As part of the M.A.D festival, twelve Argentinian designers were invited to share their creations with fashion enthusiasts in Montreal. Hailing from cities like Chaco, Santa Fe, and Buenos Aires, the delegation consists of creators of ready-to-wear clothing, shoes, and accessories. They all have one thing in common: exceptional artisanal craftsmanship.

Acentor de Autor 

An Ecological Approach

The desire to preserve ancestral techniques also comes with an ecological approach, involving the use of materials and methods that are respectful of the planet.

Totl'e is a slow fashion brand that creates products in harmony with nature, its rhythms, and processes. Indeed, the materials used are 100% natural, biodegradable, and free from toxic substances. As a result, each product is unique, with its own textures and color nuances.

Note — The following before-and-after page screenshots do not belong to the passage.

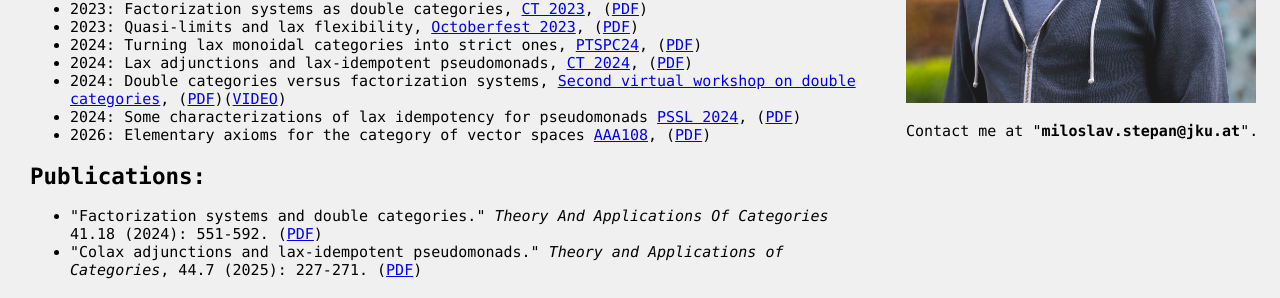
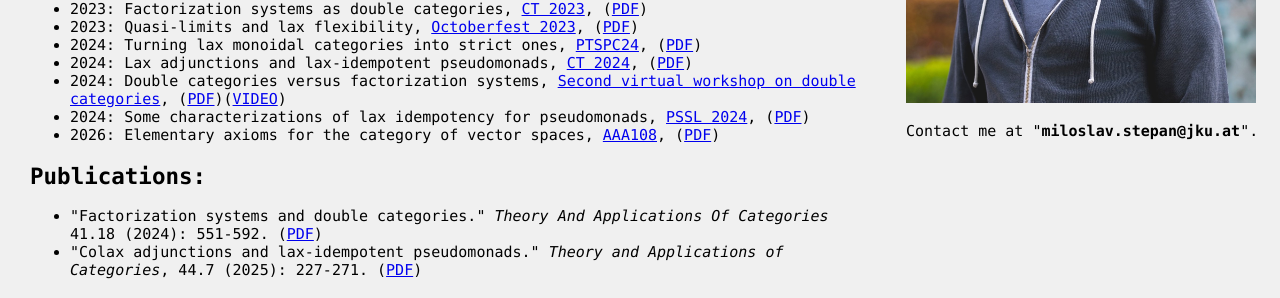
Before and after one commit to MiloslavStepan/MiloslavStepan.github.io, a Jekyll site: the page built from README.md, in a window 1280 px wide. Shown: the part 398-696 px from the top of the page. Built offline with Jekyll 4.4.1, drawn with Linux system fonts in a browser that asks for light colours; our own code applies the rules of GitHub Pages for plain Markdown files.

```diff
--- a/_layouts/home.html
+++ b/_layouts/home.html
@@ -78,8 +78,8 @@
 		<li>2024: Turning lax monoidal categories into strict ones, <a href="https://www.ioc.ee/~cneste/ptspc-workshop/2024.html">PTSPC24</a>, (<a href="Files/2024.03%20PTSPC%20Slides.pdf">PDF</a>)</li>
 		<li>2024: Lax adjunctions and lax-idempotent pseudomonads, <a href="https://www.usc.gal/regaca/ct2024/">CT 2024</a>, (<a href="Files/2024.06%20CT24%20Slides.pdf">PDF</a>)</li>
 		<li>2024: Double categories versus factorization systems, <a href="https://bryceclarke.github.io/virtual-double-categories-workshop/">Second virtual workshop on double categories</a>, (<a href="Files/2024.10.21%20VDBLW24%20Slides.pdf">PDF</a>)(<a href="https://www.youtube.com/watch?v=DntOQL8DAKA">VIDEO</a>)</li>
-		<li>2024: Some characterizations of lax idempotency for pseudomonads <a href="https://dutchcats.github.io/PSSL-2024/">PSSL 2024</a>, (<a href="Files/2024.15.11%20PSSL109%20Slides.pdf">PDF</a>)</li>
-		<li>2026: Elementary axioms for the category of vector spaces <a href="https://www.aaa108.org/home">AAA108</a>, (<a href="Files/2026.02%20AAA108%20Slides.pdf">PDF</a>)</li>
+		<li>2024: Some characterizations of lax idempotency for pseudomonads, <a href="https://dutchcats.github.io/PSSL-2024/">PSSL 2024</a>, (<a href="Files/2024.15.11%20PSSL109%20Slides.pdf">PDF</a>)</li>
+		<li>2026: Elementary axioms for the category of vector spaces, <a href="https://www.aaa108.org/home">AAA108</a>, (<a href="Files/2026.02%20AAA108%20Slides.pdf">PDF</a>)</li>
 		</ul>
 
         <h2>Publications:</h2>
```
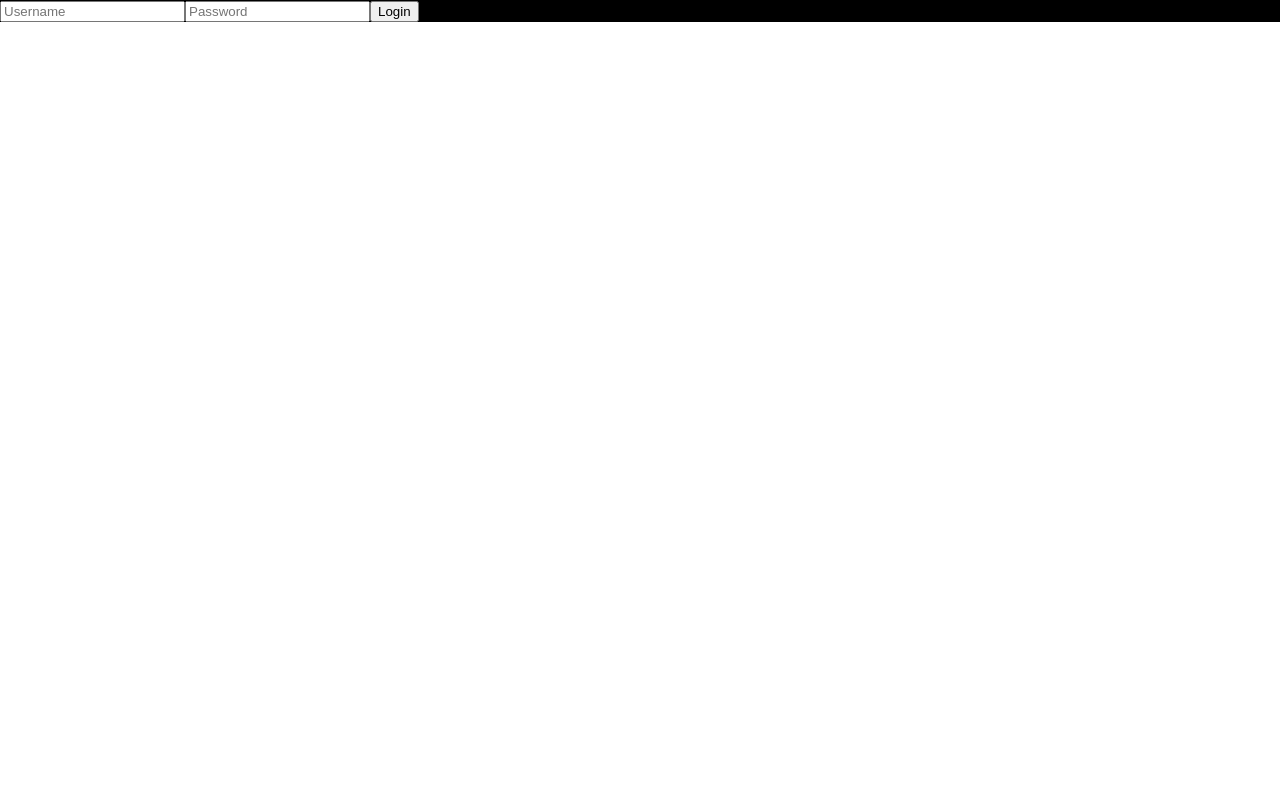
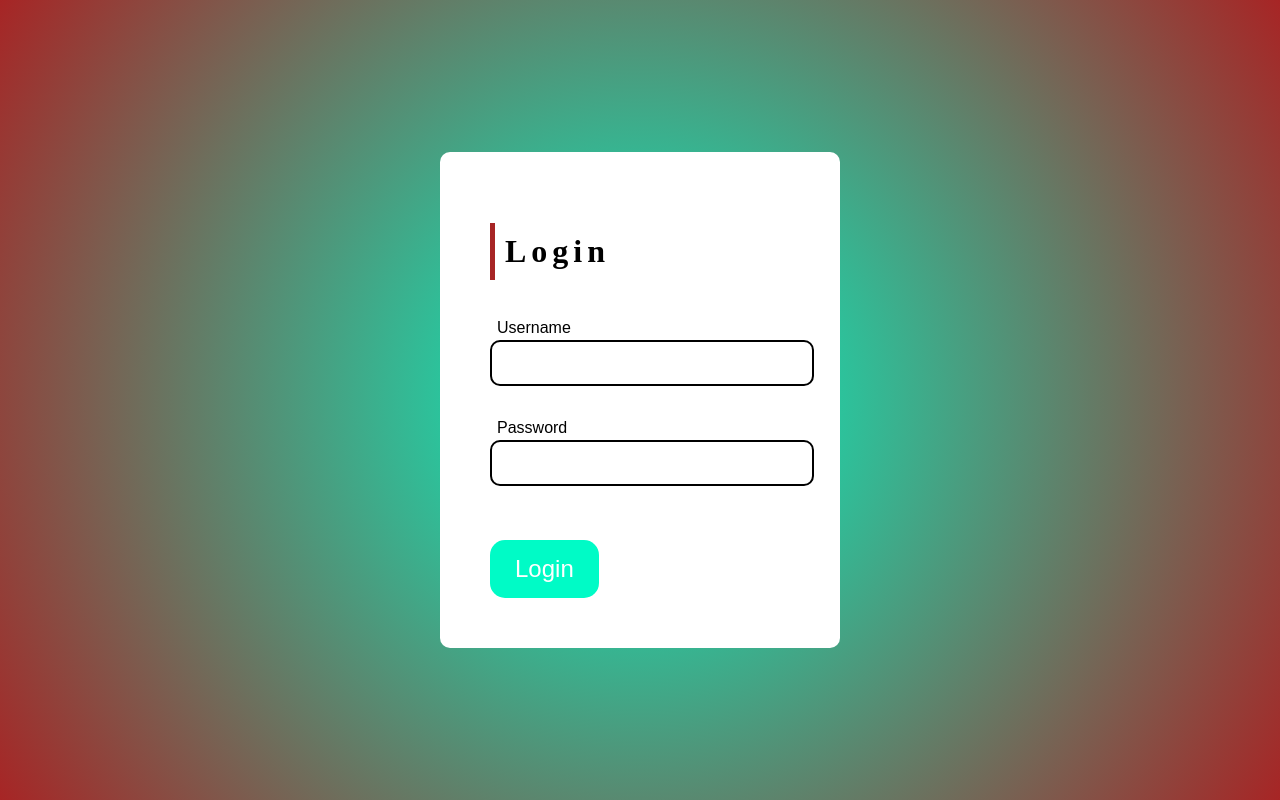
Before and after one commit to DylanBrass/final_php, a React (Create React App) app: page / in a window 1280 px wide. Built offline with nearby package versions, Linux system fonts and the light colour scheme.

Commit message:
log in page design

```diff
--- a/src/App.css
+++ b/src/App.css
@@ -1,4 +1,78 @@
-form{
-  color: black;
-  background-color: black;
+body {
+  margin: 0;
+  padding: 0;
+  box-sizing: border-box;
+  display: flex;
+  justify-content: center;
+  align-items: center;
+  height: 100vh;
+  background: radial-gradient(circle, rgba(0,251,198,1) 0%, rgba(167,37,37,1) 100%, rgba(98,255,5,1) 100%);
+  font-family: "Sansita Swashed", cursive;
 }
+.center {
+  position: relative;
+  padding: 50px 50px;
+  background: #fff;
+  border-radius: 10px;
+}
+.center h1 {
+  font-size: 2em;
+  border-left: 5px solid rgba(167,37,37,1);
+  padding: 10px;
+  color: #000;
+  letter-spacing: 5px;
+  margin-bottom: 60px;
+  font-weight: bold;
+  padding-left: 10px;
+}
+.center .inputbox {
+  position: relative;
+  width: 300px;
+  height: 50px;
+  margin-bottom: 50px;
+}
+.center .inputbox input {
+  position: absolute;
+  top: 0;
+  left: 0;
+  width: 100%;
+  border: 2px solid #000;
+  outline: none;
+  background: none;
+  padding: 10px;
+  border-radius: 10px;
+  font-size: 1.2em;
+}
+.center .inputbox:last-child {
+  margin-bottom: 0;
+}
+.center .inputbox span {
+  position: absolute;
+  top: 14px;
+  left: 20px;
+  font-size: 1em;
+  transition: 0.6s;
+  font-family: sans-serif;
+}
+.center .inputbox input:focus ~ span,
+.center .inputbox input:valid ~ span {
+  transform: translateX(-13px) translateY(-35px);
+  font-size: 1em;
+}
+
+.submitButton {
+  display: inline-block;
+  padding: 15px 25px;
+  font-size: 24px;
+  cursor: pointer;
+  text-align: center;
+  text-decoration: none;
+  outline: none;
+  color: #fff;
+  background-color: rgba(0,251,198,1);
+  border: none;
+  border-radius: 15px;
+}
+.submitButton:hover {
+  background:rgba(167,37,37,1) 100%;
+}
--- a/src/Components/Login.jsx
+++ b/src/Components/Login.jsx
@@ -1,21 +1,19 @@
-import React, { useState } from 'react';
-import axios from 'axios';
+import React, { useState } from "react";
+import axios from "axios";
 
 function Login({ onLoginSuccess }) {
-
-
-  const [username, setUsername] = useState('');
-  const [password, setPassword] = useState('');
+  const [username, setUsername] = useState("");
+  const [password, setPassword] = useState("");
 
   const handleSubmit = (event) => {
     event.preventDefault();
     // TODO: Implement API call to authenticate user
     axios
-      .post('http://127.0.0.1:8000/api/users/login', { username, password })
+      .post("http://127.0.0.1:8000/api/users/login", { username, password })
       .then((response) => {
         if (response.status === 200) {
           if (response.data != []) {
-            sessionStorage.setItem('user', JSON.stringify(response.data));
+            sessionStorage.setItem("user", JSON.stringify(response.data));
             onLoginSuccess(); // Call onLoginSuccess when login is successful
           }
         }
@@ -26,25 +24,29 @@ function Login({ onLoginSuccess }) {
       });
   };
 
-
-
-
   return (
+    <div className="center">
+      <h1>Login</h1>
       <form onSubmit={handleSubmit}>
+        <div class="inputbox">
           <input
             type="text"
-        placeholder="Username"
             value={username}
             onChange={(event) => setUsername(event.target.value)}
           />
+          <span>Username</span>
+        </div>
+        <div class="inputbox">
           <input
             type="password"
-        placeholder="Password"
             value={password}
             onChange={(event) => setPassword(event.target.value)}
           />
-      <button type="submit">Login</button>
+          <span>Password</span>
+        </div>
+        <button class="submitButton" type="submit">Login</button>
       </form>
+    </div>
   );
 }
 
```
Lines whose indentation alone changed are shown as unchanged.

Other designers craft their products from recycled or reclaimed materials. For instance, contemporary jewelry brands like Fruto recycle metals to create their products. Blackñandu also employs this technique by reclaiming aluminum from architectural works.

The concept of slow fashion is not uncommon among Argentinian designers in the delegation. Many innovate by finding production methods that best suit their community. The brand Nicéfora has chosen to not follow seasonal collections in order to reduce consumption and waste. The designer creates a single annual collection with features, cuts, adjustments, and colors based on the needs of daily use.

Today, there are numerous environmentally friendly manufacturing methods that are both abundant and easy to adopt. On-demand production, as seen at Pólvora, and quality-focused tailoring, as practiced by Luciana Regolo, are increasingly widespread techniques aimed at reducing clothing waste and overconsumption.


Preservation of ancestral techniques

While some leather-related crafts are fading away, several Argentinian creators have seen their ancestral techniques lost over time. As an emblematic raw material of the country's cultural heritage, natural Argentina leather requires meticulous work and complex methods that few people are familiar with today.

Handcrafted, Acentor De Autor shoes are made with high-quality leather and produced in very small quantities. The duo of founding designers of the brand, Ana Muños and Aldana Torchia, aim to respect and revalorize the craft of shoemaking through their classic designs with contemporary accents. In fact, it's not only leatherwork that is disappearing, but also other even rarer artisanal techniques.

Inherited from her grandmothers, Emilia’s (Velasco) ancestral knowledge, such as crochet, macramé, and knotting, has been passed down from generation to generation. Today, she is the only one in her family who continues to carry forward the history and artisanal techniques that speak of human beings and memory. In the realm of jewelry, it's Marina Massone, and also the creators Marcela and Marina Pascual (mmpascual), who design and craft their jewelry in a workshop using traditional jewelry techniques.

Many young Argentinian creators have recognized the importance of preserving their family's ancestral techniques and, most importantly, passing them on to the next generation. As part of the Zapateras collective, the shoe brand Chicco Ruiz has taken the initiative to teach the craft of shoemaking to women in need. An initiative that showcases the socially responsible aspect of several Argentina brands.


A Touch of Modernity

Enthusiastic about traditional techniques and materials, Argentinian brands also incorporate contemporary methods and materials to create an interesting and modern contrast. Whether by blending noble materials like leather with other urban and industrial materials such as aluminum, or by possessing an innovative and artistic vision, Argentine designers stand out both within the country and beyond its borders.

With great honor, the M.A.D Shoppe welcomes products from 12 Argentinian designers to its experiential platform for one month. This is an opportunity for these creators to transcend borders and promote their brands, but it's also a chance for our community to discover the talents and craftsmanship of Argentina.

Chicco Ruiz